The family has asked that their privacy be respected.
Prime Minister Justin Trudeau said Friday that in addition to the Canadian who was killed, four other Canadians were injured in the terrorist attack.
"It was with great sadness that I learned today that one Canadian was killed and four others injured during (Thursday's) cowardly terrorist attack in Barcelona,'' Trudeau said in a statement.
"Sophie and I offer our condolences to the families and friends in mourning, and hope for a speedy recovery for the injured Canadians.
"We join Spain and countries around the world in grieving the senseless loss of so many innocent people. We must stand firm against the spread of hate and intolerance in all its forms. These violent acts that seek to divide us will only strengthen our resolve.''
The details about those who were injured or their current condition has not been released. Canadian officials say they are in touch with the affected families.
In total 13 people were killed in Barcelona and another in a separate attack in the resort town of Cambrils south of Barcelona. As many as 100 were injured.
Spanish authorities said citizens from 34 different countries were among the dead and injured.
Back-to-back vehicle attacks
Canadian officials Friday still advised Canadians in Barcelona to avoid the Las Ramblas area, where Thursday's attack occurred, and follow directions from local authorities.
Public Safety Minister Ralph Goodale said Friday Canadian authorities always step up vigilance at home when an attack like this happens elsewhere.
"When an event like this occurs extra special attention is focused on it so Canadians can be assured that their police and their security services are taking every necessary step to keep Canadians safe,'' he said, during an event in Regina.
Spanish authorities said the back-to-back vehicle attacks — as well as an explosion earlier this week in a house elsewhere in Catalonia — were related and the work of a large terrorist group.
Anca Gurzu, a Canadian from Ottawa, was in a nearby neighbourhood when the Barcelona attack took place, but only realized what was going on after receiving a frantic call from a friend.
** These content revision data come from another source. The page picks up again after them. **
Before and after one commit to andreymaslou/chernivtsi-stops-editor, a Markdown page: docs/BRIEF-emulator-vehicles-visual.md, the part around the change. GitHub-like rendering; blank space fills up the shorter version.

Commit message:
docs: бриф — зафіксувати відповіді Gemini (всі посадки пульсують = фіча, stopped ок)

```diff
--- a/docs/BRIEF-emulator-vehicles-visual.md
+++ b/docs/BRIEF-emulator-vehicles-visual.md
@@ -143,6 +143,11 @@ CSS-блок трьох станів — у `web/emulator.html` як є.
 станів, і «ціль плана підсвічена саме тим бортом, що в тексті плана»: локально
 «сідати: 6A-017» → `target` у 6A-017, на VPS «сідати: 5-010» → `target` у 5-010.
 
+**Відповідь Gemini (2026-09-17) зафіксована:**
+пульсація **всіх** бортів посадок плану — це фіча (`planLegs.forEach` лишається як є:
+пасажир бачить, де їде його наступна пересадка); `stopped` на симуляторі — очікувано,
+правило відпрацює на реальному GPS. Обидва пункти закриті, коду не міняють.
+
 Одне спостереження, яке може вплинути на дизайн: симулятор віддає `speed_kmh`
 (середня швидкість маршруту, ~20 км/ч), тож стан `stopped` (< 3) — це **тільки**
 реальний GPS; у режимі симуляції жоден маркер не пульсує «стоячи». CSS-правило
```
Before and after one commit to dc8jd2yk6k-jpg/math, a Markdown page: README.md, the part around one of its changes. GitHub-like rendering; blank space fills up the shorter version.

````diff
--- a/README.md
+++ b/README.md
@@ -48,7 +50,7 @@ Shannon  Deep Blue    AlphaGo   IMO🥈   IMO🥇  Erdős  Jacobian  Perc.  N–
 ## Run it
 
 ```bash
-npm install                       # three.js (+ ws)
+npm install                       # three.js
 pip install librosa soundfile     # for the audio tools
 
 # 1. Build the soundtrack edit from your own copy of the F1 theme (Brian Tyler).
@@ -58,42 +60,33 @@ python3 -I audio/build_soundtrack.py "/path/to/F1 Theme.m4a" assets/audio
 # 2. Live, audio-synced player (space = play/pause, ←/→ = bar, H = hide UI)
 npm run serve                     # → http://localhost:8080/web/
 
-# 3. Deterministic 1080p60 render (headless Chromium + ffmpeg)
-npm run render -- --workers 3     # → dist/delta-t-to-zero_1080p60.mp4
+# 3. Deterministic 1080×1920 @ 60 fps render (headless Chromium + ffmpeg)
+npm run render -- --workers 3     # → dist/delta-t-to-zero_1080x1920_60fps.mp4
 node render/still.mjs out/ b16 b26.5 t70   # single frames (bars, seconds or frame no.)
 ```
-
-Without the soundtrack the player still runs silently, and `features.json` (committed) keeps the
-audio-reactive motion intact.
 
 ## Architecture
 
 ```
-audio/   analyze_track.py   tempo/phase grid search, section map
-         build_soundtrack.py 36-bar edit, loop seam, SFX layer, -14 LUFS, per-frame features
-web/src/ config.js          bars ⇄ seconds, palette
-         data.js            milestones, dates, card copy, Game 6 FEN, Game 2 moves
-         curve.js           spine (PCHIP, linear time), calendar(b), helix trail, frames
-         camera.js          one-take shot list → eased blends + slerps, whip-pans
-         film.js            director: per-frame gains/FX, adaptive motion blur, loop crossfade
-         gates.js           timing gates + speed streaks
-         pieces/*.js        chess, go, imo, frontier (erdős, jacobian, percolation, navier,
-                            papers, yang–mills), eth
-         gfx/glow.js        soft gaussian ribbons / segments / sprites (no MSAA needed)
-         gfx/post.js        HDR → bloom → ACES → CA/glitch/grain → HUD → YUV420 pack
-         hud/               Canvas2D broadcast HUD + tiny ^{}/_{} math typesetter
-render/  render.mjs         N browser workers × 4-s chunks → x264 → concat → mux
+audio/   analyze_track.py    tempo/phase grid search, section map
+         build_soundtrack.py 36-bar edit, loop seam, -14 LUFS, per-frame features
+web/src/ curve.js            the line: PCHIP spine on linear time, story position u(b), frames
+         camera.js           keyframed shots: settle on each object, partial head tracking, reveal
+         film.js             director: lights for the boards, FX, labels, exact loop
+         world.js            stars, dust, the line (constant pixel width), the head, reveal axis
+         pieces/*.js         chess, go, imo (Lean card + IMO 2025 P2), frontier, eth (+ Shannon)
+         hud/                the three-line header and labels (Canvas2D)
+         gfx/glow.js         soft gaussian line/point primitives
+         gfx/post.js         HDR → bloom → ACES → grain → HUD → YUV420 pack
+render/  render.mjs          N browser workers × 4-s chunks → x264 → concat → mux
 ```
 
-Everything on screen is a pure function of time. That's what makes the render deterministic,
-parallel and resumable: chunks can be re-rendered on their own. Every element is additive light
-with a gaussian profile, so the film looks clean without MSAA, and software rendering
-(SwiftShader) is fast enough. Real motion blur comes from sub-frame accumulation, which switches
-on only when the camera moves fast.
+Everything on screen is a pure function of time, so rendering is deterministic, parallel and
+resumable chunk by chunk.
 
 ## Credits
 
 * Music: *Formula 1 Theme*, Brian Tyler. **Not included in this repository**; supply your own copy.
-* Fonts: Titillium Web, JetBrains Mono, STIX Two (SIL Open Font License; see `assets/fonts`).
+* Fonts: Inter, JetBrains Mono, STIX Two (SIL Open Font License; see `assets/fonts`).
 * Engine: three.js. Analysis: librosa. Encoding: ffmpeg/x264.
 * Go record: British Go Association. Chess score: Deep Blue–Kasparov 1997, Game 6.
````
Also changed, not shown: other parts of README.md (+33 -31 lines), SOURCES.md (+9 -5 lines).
"(The police) were just everywhere, they were walking with their guns, and it was a bit surreal,'' said Gurzu, who went to the scene of the attack about two hours after it took place to see what was going on.
She said the residents of Barcelona remained "defiant'' in the face of the violence, and that thousands of mourners gathered in the city's main square on Friday to observe a minute of silence and march through the city's streets.
People laid candles on the street beside bloodstains on the pavement where victims had been hit, she said.
The crowds chanted "I am not afraid! I am not afraid!'' as they marched through the streets.
Outside the main strip where the attacks occurred, Gurzu said the city's residents are making an effort to try and go about their lives normally.
"People are trying to just move on.''
—with files from Linda Givetash, Mia Rabson and the Associated Press